Today in Motorcycle History

Martinsyde Models for 1920/1921

Martinsyde 1920

Triangulation enters largely into the design of the Martinsyde rear wheel stand.
Overhead exhaust valves on the Martinsyde permit this ingenious detachable valve guide to be used.

Martinsyde 1920

As a solo mount, the new 3½ h.p. Martinsyde is an attractive proposition. The overhead exhaust valve and the main features of the large model are retained.

Olympia Show 1920

Martinsyde. (Stand 141 a.)

  • 6 h.p.; 70x88 mm. (680 c.c.); V twin four-stroke; overhead exhaust valves; drip-feed lubrication; Amac carburetter; M-L chain-driven magneto; three-speed A.J.S. pattern gear; enclosed chain drive; Dunlop 650x65 mm. tyres. Price with sidecar £175.

Martinsyde, Ltd., Mayberry Hill, Woking.

Two sidecar taxis and a light delivery outfit (with an interchangeable "pleasure" body, by the way) will not obscure the public eye to the excellent value offered on this stand in both the standard and de luxe sidecar outfits. Of equal interest is the fact that a maximum price has been fixed for the ensuing year. Now celebrating its first birthday, the 6 h.p. Martinsyde has, as was expected, made a distinct hit. Slight modifications ensuring a smoother passage for the gas have been carried out around the over-head exhaust pockets, and improved cooling has been arranged.

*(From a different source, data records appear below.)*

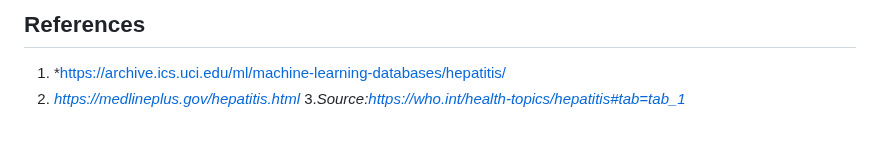
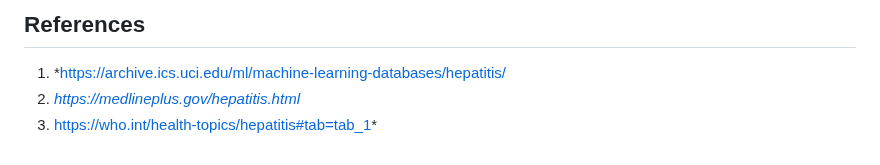
Before and after one commit to abrahamoaks/Hepatitis-Mortality-Prediction-with-Flask-Web-App-Project, a Markdown page: README.md, the part around the change. GitHub-like rendering.

```diff
--- a/README.md
+++ b/README.md
@@ -162,4 +162,4 @@ For any enquiries, feedback or collaborations, feel free to [Connect with me on
 ## References
 1. *https://archive.ics.uci.edu/ml/machine-learning-databases/hepatitis/
 2. *https://medlineplus.gov/hepatitis.html*
-3.*Source:https://who.int/health-topics/hepatitis#tab=tab_1*
+3. https://who.int/health-topics/hepatitis#tab=tab_1*
```
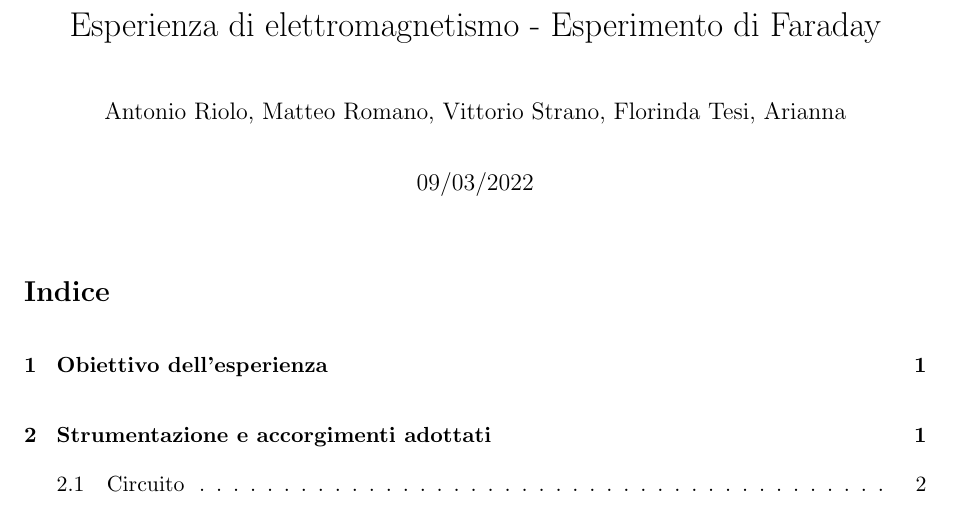
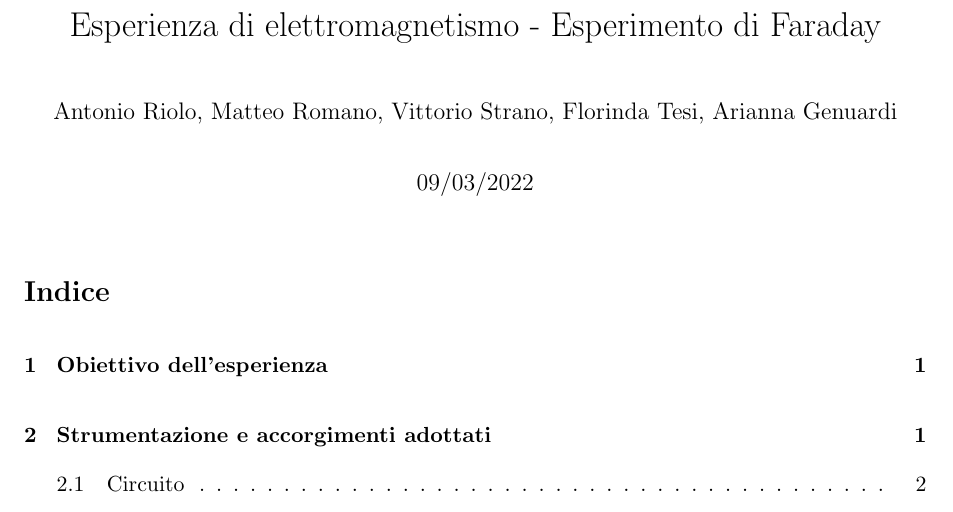
Before and after one commit to Vayxen/Lab2-E5, a LaTeX document (document/esp5.tex): part of page 1 of 2, cut so that both start at the same text. Compiled offline with pdfLaTeX.

Commit message:
adesso Arianna ha un cognome

```diff
--- a/document/esp5.tex
+++ b/document/esp5.tex
@@ -27,7 +27,7 @@
 \numberwithin{equation}{section} % equation tag relative to section
 
 \title{Esperienza di elettromagnetismo - Esperimento di Faraday}
-\author{Antonio Riolo, Matteo Romano, Vittorio Strano, Florinda Tesi, Arianna } %poi inserisco il cognome, pardon ma non ricordo...
+\author{Antonio Riolo, Matteo Romano, Vittorio Strano, Florinda Tesi, Arianna Genuardi}
 \date{09/03/2022} %o metto la data della prima parte dell'esperienza?
 
 \begin{document}
```
Also changed, not shown: document/esp5.pdf.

The inlet valves remain of the more usual "side-by-side" type, but aeroplane engine influence is discernible in the split ring method of holding the gudgeon pin. By slightly increasing the diameter and width of the rear band brake drum, the retarding effect has been considerably increased. Totally enclosed chain drive takes the power from a gear box of A.J.S. pattern to the rear wheel. Equal to anything at the Show in the completeness (Lucas Magdyno, interchangeable wheels, etc.) of its equipment, if not in price, the de luxe model should appeal to the most fastidious.

  • 3½ h.p.; 60x88 mm. (497 c.c; V twin four-stroke; overhead exhaust valves; drip feed lubrication; Amac carburetter; M-L chain-driven magneto; three-speed A.J.S. pattern gear; chain drive; Dunlop 26 x2½ in. tyres. Price £135.

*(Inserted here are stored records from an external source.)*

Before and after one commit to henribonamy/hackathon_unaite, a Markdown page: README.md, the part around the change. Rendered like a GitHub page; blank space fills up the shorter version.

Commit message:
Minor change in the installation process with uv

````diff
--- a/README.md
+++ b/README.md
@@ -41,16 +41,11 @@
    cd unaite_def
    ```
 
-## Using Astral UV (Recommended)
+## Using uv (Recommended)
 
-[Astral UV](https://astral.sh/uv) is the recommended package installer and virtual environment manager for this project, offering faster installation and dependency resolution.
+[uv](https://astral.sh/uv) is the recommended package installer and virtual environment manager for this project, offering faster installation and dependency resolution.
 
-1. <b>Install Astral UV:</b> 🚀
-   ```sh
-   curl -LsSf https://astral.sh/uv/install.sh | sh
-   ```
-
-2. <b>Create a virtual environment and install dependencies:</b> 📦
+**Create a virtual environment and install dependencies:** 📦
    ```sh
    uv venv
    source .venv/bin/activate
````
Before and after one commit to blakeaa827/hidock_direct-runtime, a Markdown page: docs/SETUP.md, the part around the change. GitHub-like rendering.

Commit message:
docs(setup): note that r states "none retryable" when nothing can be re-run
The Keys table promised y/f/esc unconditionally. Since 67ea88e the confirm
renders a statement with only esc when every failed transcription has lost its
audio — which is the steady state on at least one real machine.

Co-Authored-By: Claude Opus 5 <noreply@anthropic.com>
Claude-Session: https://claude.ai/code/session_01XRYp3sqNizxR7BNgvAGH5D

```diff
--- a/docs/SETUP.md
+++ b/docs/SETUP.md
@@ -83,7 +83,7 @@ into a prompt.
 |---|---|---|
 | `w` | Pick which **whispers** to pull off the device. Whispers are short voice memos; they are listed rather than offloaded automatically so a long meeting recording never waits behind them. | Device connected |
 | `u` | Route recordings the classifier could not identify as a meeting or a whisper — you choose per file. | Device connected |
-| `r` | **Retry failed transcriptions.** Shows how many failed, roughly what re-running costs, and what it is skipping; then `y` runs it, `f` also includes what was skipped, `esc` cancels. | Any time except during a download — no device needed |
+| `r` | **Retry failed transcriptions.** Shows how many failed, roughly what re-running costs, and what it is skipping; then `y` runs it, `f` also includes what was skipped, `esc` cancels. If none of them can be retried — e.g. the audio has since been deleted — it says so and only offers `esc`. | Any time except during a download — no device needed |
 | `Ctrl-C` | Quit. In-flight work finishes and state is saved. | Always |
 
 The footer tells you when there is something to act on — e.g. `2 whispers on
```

Making its début at this Show, the 3½ h.p. solo mount has evidently been built with one eye on efficiency and the other on speed. Much of the engine is common to the larger model, and in appearance and design it is identical. A gear box of the same type is used, although the frame, of course, is lighter and shorter. Worthy of special attention, both here and on the "six," is a quickly detachable aluminium cover completely enclosing the magneto. Careful provision has been made to ensure that both cylinders receive an equal share of attention from the oil tank.

Olympia Show, 1920

The Motor Cycle, December 2nd, 1920. Page 701